Leg Press

Excessive range of motion can contribute to lower-back soreness or injury.

Behind the Blunder
We have all made this blunder at some point or another, and many of you probably still do. When lifting the hips off the leg press pad, you are doing much more harm than good. First off, if you are stuck in this habit, you are probably not controlling the weight as well as you should. The key to any exercise is being able to completely control the negative portion of the repetition, since its during the eccentric path that much of the damage to the muscle fibres occurs. So you definitely don’t want to rush or waste this contraction in any way. In addition, if you use momentum or rush the weight on the downward phase by trying to bounce out of the bottom with your hips, you end up losing many of the benefits the exercise has to offer. Second (this might not resonate with younger athletes), if you allow your hips to rise, you could be putting too much stress on the disks in your lower back.

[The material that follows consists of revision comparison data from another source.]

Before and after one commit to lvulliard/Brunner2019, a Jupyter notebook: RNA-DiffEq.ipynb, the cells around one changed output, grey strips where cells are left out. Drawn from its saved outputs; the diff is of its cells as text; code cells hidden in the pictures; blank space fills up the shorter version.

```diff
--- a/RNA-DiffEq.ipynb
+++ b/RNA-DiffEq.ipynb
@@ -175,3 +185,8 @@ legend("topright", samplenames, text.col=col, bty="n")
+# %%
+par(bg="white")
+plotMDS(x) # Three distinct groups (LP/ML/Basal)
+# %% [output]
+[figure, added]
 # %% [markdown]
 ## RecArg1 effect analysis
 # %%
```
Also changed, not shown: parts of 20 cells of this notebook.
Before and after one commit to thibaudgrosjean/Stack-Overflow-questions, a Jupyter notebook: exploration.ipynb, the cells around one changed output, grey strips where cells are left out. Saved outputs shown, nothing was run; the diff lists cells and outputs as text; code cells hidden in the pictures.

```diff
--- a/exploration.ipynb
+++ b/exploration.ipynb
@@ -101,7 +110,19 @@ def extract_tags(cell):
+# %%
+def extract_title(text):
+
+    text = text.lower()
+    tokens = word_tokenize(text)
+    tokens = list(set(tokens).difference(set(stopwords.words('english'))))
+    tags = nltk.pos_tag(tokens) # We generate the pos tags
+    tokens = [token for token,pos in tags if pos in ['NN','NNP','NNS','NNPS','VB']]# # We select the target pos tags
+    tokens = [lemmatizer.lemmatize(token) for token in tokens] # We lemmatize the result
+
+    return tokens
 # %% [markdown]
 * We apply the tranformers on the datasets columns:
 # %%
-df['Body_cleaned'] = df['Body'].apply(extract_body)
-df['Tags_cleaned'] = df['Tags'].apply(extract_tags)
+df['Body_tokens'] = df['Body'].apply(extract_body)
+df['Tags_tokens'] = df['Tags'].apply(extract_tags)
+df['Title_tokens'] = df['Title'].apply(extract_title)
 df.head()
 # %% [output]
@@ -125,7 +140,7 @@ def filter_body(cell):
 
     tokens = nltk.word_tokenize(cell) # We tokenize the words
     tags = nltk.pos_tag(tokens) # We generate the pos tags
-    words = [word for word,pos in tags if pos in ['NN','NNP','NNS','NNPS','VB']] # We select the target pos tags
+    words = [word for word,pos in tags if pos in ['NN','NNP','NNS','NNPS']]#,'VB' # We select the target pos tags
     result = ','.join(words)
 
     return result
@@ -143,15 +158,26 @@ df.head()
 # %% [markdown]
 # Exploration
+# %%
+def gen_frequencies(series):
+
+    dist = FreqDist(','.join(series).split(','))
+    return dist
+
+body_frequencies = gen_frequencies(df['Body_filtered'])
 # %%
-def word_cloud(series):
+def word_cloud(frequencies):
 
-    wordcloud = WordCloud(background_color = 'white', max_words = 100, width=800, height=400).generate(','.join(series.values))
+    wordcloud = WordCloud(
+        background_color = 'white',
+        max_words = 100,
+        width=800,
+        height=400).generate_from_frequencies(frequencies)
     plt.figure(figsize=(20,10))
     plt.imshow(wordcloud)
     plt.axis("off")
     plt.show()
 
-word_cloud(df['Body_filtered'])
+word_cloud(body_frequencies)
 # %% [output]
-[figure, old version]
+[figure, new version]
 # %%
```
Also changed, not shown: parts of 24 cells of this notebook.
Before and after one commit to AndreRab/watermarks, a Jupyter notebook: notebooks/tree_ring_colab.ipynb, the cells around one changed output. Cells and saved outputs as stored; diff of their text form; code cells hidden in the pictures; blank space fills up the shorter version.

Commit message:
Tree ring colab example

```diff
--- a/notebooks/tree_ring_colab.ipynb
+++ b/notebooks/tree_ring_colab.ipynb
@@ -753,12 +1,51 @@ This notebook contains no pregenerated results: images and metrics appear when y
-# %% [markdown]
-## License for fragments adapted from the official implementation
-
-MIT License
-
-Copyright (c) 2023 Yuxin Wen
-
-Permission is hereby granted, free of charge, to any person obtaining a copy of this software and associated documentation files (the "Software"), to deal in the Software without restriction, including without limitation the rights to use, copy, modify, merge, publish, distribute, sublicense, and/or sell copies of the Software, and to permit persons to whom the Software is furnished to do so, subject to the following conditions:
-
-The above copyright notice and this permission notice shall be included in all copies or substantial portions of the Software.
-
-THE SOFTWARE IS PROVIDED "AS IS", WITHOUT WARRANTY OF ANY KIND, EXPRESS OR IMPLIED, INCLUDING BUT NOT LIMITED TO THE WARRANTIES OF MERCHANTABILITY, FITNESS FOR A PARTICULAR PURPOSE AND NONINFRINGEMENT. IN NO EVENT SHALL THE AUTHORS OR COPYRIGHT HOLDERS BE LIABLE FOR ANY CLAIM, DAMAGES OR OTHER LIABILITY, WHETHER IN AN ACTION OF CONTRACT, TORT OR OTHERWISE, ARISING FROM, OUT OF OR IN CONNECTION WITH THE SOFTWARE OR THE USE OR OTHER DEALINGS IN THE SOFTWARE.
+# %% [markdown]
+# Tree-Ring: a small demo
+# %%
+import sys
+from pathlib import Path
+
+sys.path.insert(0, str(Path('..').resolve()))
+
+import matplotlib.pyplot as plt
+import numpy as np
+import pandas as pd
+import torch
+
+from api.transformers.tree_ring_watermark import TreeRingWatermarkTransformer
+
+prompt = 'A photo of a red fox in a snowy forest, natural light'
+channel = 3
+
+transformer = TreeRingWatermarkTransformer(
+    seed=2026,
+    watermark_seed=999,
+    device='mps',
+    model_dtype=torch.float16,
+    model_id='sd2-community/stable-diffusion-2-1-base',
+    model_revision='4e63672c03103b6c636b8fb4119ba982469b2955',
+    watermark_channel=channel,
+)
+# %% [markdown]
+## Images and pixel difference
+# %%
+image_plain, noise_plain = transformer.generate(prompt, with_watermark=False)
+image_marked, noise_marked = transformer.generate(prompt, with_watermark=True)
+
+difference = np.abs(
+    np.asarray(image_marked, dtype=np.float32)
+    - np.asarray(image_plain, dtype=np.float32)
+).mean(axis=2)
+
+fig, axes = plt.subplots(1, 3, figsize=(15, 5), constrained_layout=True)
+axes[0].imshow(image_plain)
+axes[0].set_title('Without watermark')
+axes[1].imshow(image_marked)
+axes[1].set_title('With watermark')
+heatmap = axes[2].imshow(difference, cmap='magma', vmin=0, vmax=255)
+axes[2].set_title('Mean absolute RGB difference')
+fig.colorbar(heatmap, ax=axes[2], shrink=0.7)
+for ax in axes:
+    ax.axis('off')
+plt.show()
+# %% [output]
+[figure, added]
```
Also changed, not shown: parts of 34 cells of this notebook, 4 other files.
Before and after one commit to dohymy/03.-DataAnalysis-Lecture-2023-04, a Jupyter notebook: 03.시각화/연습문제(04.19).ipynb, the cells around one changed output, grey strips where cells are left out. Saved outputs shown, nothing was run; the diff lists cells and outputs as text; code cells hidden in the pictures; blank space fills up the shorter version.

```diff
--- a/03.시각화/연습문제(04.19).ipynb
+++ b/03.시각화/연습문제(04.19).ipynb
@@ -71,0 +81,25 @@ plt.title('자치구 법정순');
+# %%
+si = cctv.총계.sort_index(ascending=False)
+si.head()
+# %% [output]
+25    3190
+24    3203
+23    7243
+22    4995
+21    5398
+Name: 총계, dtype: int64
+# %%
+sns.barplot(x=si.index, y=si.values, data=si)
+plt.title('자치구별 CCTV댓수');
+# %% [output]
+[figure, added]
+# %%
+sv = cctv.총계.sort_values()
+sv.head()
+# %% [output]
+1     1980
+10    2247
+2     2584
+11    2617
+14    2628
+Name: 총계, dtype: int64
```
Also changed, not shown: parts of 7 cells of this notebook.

The Fix
Instead of allowing your hips to lift off the seat in order to target your hamstrings and glutes to a greater extent, raise your feet a little higher and wider to make up the difference. Then, as you slowly lower the weight, do not try and force knees to your chest, but gradually stop the momentum before that point, so you will not lose the tension in the quads. Finally, try lowering the weight just a bit, not all the way. Anytime you compensate form to accomplish a heavier load, the strict adjustment could be a shock, so take a couple of plates off and get used to doing it right.

Start:
Sit squarely in the leg-press machine and place your feet on the sled, shoulder-width apart. Keeping your chest up and lower back pressed into the back support, carefully unlock the weight from the safeties.

Action:
Bend your knees to lower the weight, stopping before your glutes lift off the pad. Smoothly reverse direction and then extend your legs to press the weight back up, stopping just short of locking out your legs. Squeeze your legs hard at the top then repeat for reps.

Leg Remedy: Leg Press Corrected
One thing to remember before climbing into the leg press is that there is no better exercise for the quads then the leg press, specifically for the teardrop (medialis). But you don’t need to bring the platform so far down to accomplish the machine’s best task. Stay controlled, stopping the momentum just before your hips are forced to rise upward. In fact, you even lose tension the further you lower the weight. So don’t worry, when you stop the weight before your hips lift off the bench, you are not stopping short on progress.

https://veefitness.wordpress.com/2013/09/30/leg-blunders/